--- AVAILABLE RECORDS Enclosed Below ---
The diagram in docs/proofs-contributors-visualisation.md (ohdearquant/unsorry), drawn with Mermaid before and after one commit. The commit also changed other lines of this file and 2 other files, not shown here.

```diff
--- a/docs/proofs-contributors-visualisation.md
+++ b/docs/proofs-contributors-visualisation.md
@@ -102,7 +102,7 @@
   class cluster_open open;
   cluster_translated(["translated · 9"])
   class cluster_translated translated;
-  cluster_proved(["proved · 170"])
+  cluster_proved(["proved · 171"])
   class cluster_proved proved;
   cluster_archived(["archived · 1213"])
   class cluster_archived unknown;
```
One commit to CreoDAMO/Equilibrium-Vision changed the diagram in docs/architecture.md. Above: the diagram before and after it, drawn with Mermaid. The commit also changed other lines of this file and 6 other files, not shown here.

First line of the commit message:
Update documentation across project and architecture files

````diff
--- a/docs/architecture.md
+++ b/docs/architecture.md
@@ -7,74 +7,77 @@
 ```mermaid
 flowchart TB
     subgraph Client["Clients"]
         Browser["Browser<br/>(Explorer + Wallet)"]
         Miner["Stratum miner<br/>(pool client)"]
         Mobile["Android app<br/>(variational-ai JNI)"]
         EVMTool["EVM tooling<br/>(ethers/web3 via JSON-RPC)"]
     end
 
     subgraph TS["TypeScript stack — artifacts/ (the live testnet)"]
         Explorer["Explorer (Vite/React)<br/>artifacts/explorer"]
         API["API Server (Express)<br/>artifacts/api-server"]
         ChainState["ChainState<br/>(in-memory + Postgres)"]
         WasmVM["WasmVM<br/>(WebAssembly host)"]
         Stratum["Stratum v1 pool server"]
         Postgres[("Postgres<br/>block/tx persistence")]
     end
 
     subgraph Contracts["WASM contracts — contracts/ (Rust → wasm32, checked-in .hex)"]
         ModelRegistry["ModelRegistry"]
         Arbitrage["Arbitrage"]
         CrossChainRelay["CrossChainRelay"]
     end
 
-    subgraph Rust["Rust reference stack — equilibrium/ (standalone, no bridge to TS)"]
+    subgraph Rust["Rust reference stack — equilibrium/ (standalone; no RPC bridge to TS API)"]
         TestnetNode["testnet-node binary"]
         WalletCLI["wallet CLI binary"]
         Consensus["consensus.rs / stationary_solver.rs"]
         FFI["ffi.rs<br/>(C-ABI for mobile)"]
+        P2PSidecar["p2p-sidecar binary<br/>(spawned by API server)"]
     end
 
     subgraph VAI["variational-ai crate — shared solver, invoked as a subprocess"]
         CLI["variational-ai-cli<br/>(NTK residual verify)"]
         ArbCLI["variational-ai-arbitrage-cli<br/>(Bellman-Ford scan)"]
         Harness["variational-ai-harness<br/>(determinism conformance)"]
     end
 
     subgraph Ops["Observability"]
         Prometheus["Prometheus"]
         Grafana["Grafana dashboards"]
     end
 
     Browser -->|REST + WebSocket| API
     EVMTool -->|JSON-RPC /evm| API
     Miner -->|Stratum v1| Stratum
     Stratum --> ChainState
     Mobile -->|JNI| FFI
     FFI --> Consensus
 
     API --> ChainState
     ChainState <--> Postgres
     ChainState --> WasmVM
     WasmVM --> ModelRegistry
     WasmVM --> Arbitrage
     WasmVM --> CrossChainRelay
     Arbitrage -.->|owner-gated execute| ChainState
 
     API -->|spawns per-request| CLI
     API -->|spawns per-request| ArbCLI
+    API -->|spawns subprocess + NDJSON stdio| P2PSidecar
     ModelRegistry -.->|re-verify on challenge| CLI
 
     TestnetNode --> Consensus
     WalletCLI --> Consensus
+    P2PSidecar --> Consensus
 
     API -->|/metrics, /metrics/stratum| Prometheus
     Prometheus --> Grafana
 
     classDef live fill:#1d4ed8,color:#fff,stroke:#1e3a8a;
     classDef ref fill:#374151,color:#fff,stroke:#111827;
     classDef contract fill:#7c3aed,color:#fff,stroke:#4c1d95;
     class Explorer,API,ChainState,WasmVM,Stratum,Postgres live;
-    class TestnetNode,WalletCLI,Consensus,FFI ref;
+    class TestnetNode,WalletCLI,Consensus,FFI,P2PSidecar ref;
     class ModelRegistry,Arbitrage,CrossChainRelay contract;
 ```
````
--- End of Enclosed AVAILABLE RECORDS ---
REQUIRED ACTION: Filter the lines above, keeping each one that contains the string "Consensus".

SOLUTION FOR THIS PROBLEM:
         Consensus["consensus.rs / stationary_solver.rs"]
     FFI --> Consensus
     TestnetNode --> Consensus
     WalletCLI --> Consensus
+    P2PSidecar --> Consensus
-    class TestnetNode,WalletCLI,Consensus,FFI ref;
+    class TestnetNode,WalletCLI,Consensus,FFI,P2PSidecar ref;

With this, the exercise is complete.